# [Your goal]
Look through the material below and return every line that contains "save".

# [Task inputs]
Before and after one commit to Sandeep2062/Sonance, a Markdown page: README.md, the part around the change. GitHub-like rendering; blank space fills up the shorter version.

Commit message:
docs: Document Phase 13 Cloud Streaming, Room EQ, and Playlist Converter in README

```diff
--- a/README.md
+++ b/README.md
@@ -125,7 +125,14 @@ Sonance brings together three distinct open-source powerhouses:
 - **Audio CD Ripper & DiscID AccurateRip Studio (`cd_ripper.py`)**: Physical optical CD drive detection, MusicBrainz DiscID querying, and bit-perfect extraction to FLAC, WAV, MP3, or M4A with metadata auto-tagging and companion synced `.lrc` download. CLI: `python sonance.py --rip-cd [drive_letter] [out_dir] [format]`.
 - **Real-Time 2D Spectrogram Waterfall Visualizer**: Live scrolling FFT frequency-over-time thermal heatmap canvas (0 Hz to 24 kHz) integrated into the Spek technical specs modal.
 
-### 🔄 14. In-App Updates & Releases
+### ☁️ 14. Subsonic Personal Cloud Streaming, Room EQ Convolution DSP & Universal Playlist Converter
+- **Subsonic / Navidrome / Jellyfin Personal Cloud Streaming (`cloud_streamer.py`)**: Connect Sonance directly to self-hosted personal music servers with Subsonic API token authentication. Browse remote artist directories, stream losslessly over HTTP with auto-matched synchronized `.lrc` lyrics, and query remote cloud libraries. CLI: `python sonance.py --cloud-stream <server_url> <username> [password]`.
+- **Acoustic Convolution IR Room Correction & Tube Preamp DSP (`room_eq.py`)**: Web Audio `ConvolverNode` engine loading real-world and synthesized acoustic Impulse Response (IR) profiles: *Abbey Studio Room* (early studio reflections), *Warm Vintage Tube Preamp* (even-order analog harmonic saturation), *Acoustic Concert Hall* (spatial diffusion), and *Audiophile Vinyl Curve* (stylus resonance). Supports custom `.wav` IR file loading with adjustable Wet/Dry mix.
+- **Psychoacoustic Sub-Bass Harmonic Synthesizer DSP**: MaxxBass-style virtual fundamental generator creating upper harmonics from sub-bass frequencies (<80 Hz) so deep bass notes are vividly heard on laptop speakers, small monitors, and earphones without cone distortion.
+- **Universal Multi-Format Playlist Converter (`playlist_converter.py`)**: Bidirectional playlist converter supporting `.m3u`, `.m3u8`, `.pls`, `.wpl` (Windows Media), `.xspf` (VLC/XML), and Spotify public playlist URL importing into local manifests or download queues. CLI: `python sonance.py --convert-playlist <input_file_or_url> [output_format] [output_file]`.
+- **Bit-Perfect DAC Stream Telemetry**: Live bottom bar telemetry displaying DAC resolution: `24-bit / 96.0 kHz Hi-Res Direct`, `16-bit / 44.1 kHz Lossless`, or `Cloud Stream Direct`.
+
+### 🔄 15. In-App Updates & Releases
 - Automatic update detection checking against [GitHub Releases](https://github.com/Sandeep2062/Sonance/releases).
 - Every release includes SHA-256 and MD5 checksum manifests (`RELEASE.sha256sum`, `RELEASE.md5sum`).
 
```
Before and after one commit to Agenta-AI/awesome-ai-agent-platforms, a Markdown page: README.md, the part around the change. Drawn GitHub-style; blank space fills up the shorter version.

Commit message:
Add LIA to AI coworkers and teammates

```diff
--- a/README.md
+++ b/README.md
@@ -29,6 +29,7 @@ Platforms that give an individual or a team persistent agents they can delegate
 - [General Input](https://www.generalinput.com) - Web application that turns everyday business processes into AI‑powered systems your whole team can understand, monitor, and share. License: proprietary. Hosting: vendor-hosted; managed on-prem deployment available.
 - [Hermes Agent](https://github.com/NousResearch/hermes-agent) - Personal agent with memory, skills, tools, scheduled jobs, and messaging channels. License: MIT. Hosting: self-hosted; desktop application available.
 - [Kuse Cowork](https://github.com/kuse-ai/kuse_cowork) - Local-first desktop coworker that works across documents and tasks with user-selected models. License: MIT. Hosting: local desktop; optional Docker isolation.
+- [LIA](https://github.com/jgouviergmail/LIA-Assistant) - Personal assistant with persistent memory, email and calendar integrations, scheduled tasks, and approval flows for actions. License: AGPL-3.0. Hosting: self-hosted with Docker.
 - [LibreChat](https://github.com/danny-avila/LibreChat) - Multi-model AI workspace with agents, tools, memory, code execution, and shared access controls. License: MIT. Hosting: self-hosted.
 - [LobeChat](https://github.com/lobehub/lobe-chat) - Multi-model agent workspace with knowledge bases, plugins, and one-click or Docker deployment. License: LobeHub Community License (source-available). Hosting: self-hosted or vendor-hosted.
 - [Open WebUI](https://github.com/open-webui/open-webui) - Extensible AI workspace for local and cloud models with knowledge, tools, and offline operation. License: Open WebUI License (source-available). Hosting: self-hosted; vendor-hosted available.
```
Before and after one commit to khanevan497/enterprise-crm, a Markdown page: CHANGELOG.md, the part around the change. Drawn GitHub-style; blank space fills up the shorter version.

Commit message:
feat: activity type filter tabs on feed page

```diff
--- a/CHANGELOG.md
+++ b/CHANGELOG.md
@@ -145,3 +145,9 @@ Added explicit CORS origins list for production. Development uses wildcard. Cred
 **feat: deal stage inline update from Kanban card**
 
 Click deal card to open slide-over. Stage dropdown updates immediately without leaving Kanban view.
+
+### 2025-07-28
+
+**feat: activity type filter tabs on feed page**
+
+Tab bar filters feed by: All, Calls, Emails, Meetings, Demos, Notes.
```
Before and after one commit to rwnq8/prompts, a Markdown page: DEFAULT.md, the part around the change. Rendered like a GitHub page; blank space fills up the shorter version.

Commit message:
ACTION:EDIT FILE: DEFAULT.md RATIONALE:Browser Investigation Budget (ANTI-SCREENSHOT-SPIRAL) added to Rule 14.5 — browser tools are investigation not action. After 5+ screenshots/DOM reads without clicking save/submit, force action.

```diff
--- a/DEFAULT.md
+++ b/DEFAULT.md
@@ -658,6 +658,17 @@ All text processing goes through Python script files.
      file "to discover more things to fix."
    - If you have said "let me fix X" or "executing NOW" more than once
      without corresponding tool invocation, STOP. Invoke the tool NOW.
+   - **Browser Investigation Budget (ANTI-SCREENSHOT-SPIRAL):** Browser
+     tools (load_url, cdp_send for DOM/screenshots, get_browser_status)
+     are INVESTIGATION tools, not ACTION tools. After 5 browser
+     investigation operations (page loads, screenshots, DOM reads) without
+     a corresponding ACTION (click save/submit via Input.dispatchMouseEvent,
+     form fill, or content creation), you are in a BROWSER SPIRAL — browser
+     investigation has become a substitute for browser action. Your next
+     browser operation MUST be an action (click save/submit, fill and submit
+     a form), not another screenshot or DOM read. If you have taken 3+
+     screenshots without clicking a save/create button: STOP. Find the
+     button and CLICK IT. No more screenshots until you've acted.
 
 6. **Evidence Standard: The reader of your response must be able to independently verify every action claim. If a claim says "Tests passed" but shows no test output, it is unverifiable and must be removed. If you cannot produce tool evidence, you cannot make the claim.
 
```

# [Task response]
ACTION:EDIT FILE: DEFAULT.md RATIONALE:Browser Investigation Budget (ANTI-SCREENSHOT-SPIRAL) added to Rule 14.5 — browser tools are investigation not action. After 5+ screenshots/DOM reads without clicking save/submit, force action.
+     a corresponding ACTION (click save/submit via Input.dispatchMouseEvent,
+     browser operation MUST be an action (click save/submit, fill and submit
+     screenshots without clicking a save/create button: STOP. Find the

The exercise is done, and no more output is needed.